“I was brought up by a strong mother who was involved in witchcraft,” Richard Stanley says, reflecting on his upbringing.

This association to ritual and magic is no surprise. His uncanny films transfix viewers with their unique, uncompromising vision. Stanley’s first film, Hardware (which we talk about in depth here), took viewers to a haunting nuclear future and begged deep questions about humanity’s relationship with intelligent machines. The film rippled through the genre film community and launched the young director’s career.

More importantly, Stanley proved that he could create a motion picture suited to mainstream audiences. As soon as Hardware hit theaters, genre fans looked to Stanley as the next big thing in horror and wondered where he would go next. It’s no surprise that he ventured into something far stranger than his first film.

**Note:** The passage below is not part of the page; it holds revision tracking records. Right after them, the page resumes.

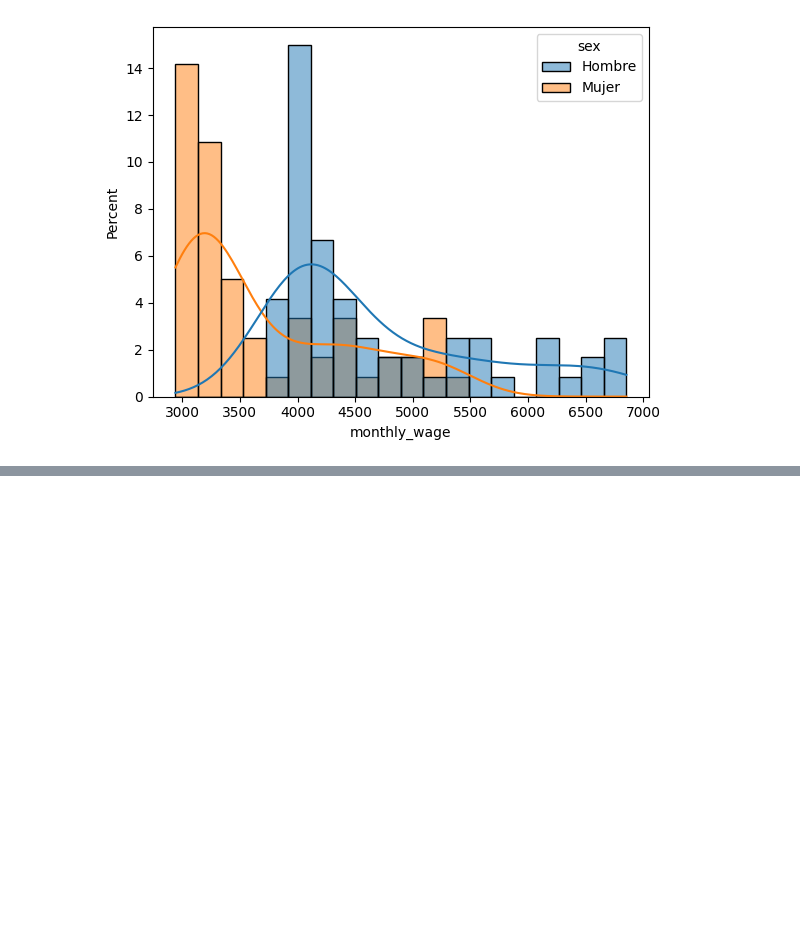
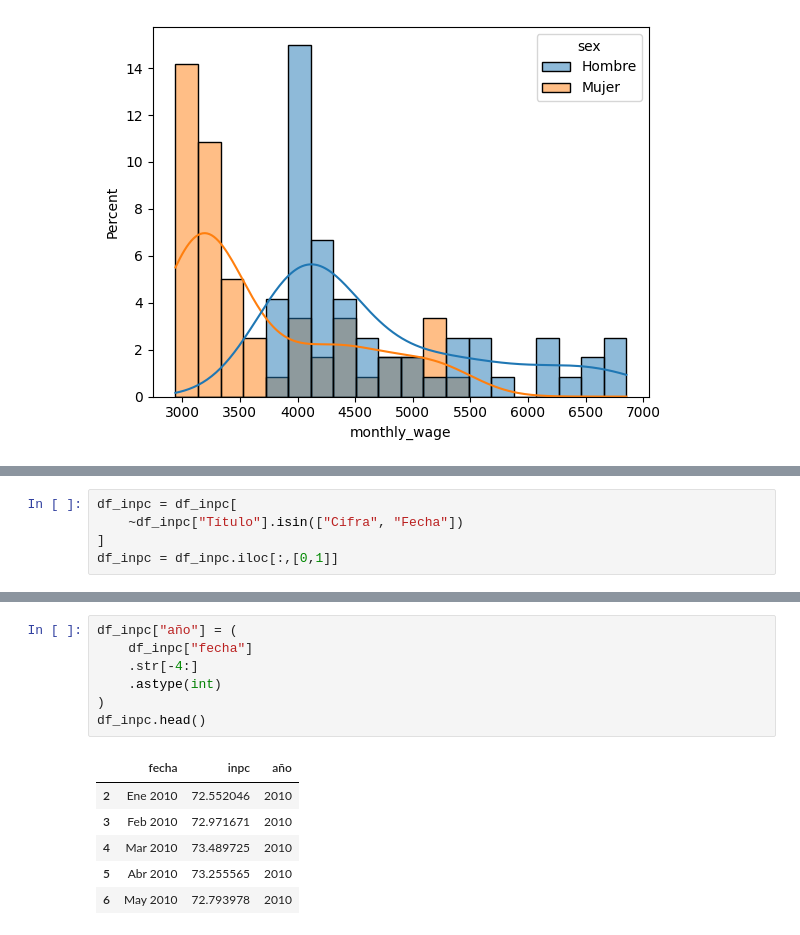
Before and after one commit to Monserrat-Vil/brecha_salarial, a Jupyter notebook: 1_gender-wagegap_fullanalysis.ipynb, the cells around one changed output, grey strips where cells are left out. Saved outputs shown, nothing was run; the diff lists cells and outputs as text; blank space fills up the shorter version.

```diff
--- a/1_gender-wagegap_fullanalysis.ipynb
+++ b/1_gender-wagegap_fullanalysis.ipynb
@@ -243,0 +260,5 @@ fig.show()
+# %%
+df_inpc = df_inpc[
+    ~df_inpc["Título"].isin(["Cifra", "Fecha"])
+]
+df_inpc = df_inpc.iloc[:,[0,1]]
@@ -243,0 +279,14 @@ fig.show()
+# %%
+df_inpc["año"] = (
+    df_inpc["fecha"]
+    .str[-4:]
+    .astype(int)
+)
+df_inpc.head()
+# %% [output]
+|  | fecha | inpc | año |
+| 2 | Ene 2010 | 72.552046 | 2010 |
+| 3 | Feb 2010 | 72.971671 | 2010 |
+| 4 | Mar 2010 | 73.489725 | 2010 |
+| 5 | Abr 2010 | 73.255565 | 2010 |
+| 6 | May 2010 | 72.793978 | 2010 |
```
Also changed, not shown: parts of 6 cells of this notebook, 1 other file.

In a sharp turn, Stanley chose a project that is intimately tied to his past.

He abandoned robotics, dystopian futures, and nuclear fallout for a movie that is equally as visual as Hardware, but far less inspired by science fiction. A native South African, he crafted a story of unsolved murder and, more importantly, developed a narrative about a harshly divided cultural climate.

But Stanley had far more than a slasher film up his sleeve.

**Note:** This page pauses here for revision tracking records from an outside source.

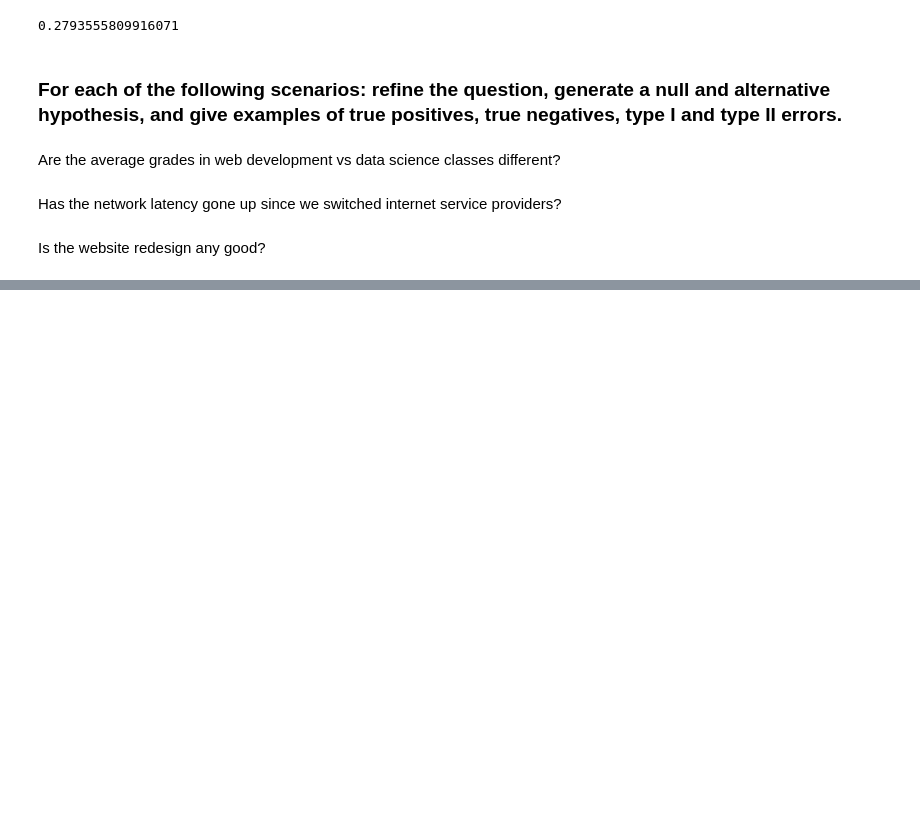
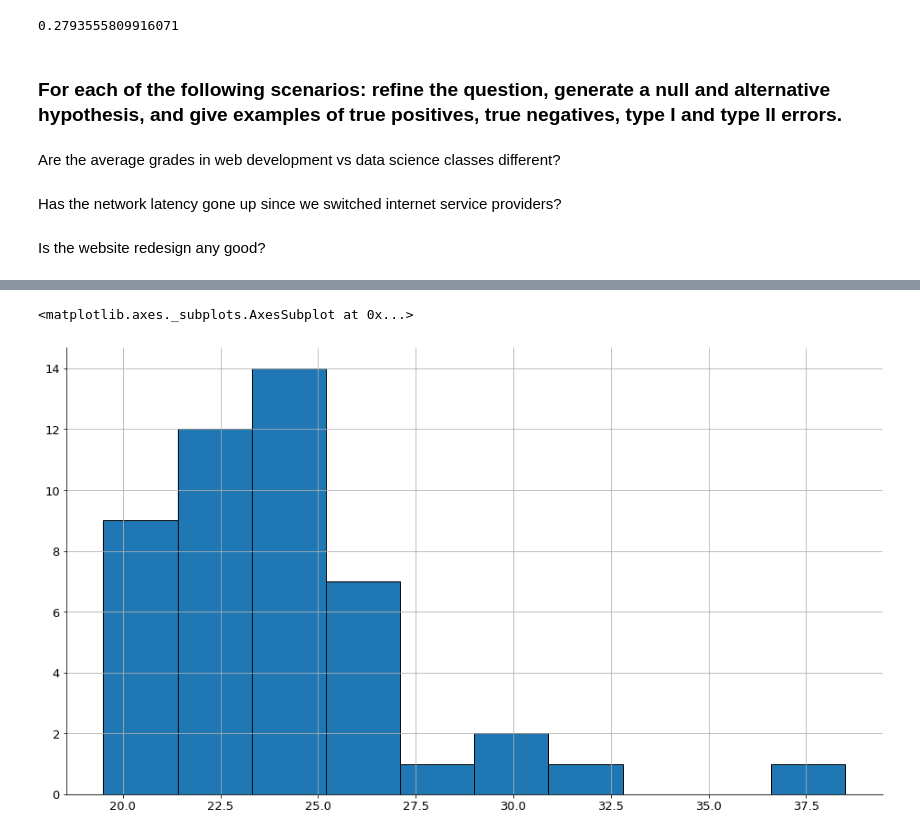
Before and after one commit to Matthew-Mays/statistics-exercises, a Jupyter notebook: hypothesis_testing.ipynb, the cells around one changed output, grey strips where cells are left out. Drawn from its saved outputs; the diff is of its cells as text; code cells hidden in the pictures; blank space fills up the shorter version.

```diff
--- a/hypothesis_testing.ipynb
+++ b/hypothesis_testing.ipynb
@@ -110,0 +172,8 @@ Is the website redesign any good?
+# %%
+compact = mpg[mpg['class'] == 'compact'].mpg_avg
+normal = mpg.mpg_avg
+# %%
+compact.hist()
+# %% [output]
+<matplotlib.axes._subplots.AxesSubplot at 0x...>
+[figure, added]
```
Also changed, not shown: parts of 22 cells of this notebook.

Along with setting and story from South Africa, witchcraft, magic, and myth factor heavily into Stanley’s second feature, Dust Devil.

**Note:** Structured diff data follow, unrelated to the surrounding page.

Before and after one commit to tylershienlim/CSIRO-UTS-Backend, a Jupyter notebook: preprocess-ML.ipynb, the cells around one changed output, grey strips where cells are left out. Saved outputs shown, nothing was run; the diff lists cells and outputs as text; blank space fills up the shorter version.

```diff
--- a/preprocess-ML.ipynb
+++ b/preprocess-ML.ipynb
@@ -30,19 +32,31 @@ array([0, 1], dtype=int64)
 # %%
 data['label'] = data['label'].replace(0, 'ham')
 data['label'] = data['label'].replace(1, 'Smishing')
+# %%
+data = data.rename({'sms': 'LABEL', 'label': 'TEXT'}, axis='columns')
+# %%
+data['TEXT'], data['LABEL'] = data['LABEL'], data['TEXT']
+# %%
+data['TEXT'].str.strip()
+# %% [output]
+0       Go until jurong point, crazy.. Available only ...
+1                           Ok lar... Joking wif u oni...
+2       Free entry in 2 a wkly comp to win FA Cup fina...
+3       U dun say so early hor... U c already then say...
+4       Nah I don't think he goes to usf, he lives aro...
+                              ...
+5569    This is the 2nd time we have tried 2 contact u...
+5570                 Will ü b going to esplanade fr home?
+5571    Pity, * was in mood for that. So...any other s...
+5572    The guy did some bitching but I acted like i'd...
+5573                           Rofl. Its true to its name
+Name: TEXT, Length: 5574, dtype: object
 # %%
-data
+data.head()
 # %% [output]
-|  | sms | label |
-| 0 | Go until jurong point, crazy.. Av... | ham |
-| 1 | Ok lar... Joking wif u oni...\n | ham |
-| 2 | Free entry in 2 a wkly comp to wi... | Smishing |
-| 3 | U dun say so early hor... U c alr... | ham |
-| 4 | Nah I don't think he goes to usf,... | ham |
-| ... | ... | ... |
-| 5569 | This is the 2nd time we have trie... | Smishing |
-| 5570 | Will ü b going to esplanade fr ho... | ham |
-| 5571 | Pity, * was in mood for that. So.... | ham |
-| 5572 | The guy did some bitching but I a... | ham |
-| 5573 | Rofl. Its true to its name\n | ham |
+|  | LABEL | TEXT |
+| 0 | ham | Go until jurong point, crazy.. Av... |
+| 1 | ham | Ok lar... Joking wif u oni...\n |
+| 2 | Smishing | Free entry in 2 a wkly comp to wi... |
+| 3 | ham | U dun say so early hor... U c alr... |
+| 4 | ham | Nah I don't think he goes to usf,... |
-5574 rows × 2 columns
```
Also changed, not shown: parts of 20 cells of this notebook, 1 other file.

This intimate and symbolically rich sophomore effort does not disappoint.

“There is no good or evil, only spirit and matter. Only movement toward the light and away from it.”

Dust Devil is hallucinogenic spaghetti western, a ritualistic tale of myth and legend, and a slasher film that does not fear facing the cultural ramifications of apartheid governance. In short, Stanley’s second film is a symbolically dense examination of Namibia’s history, without ignoring the fundamental damage of racial segregation.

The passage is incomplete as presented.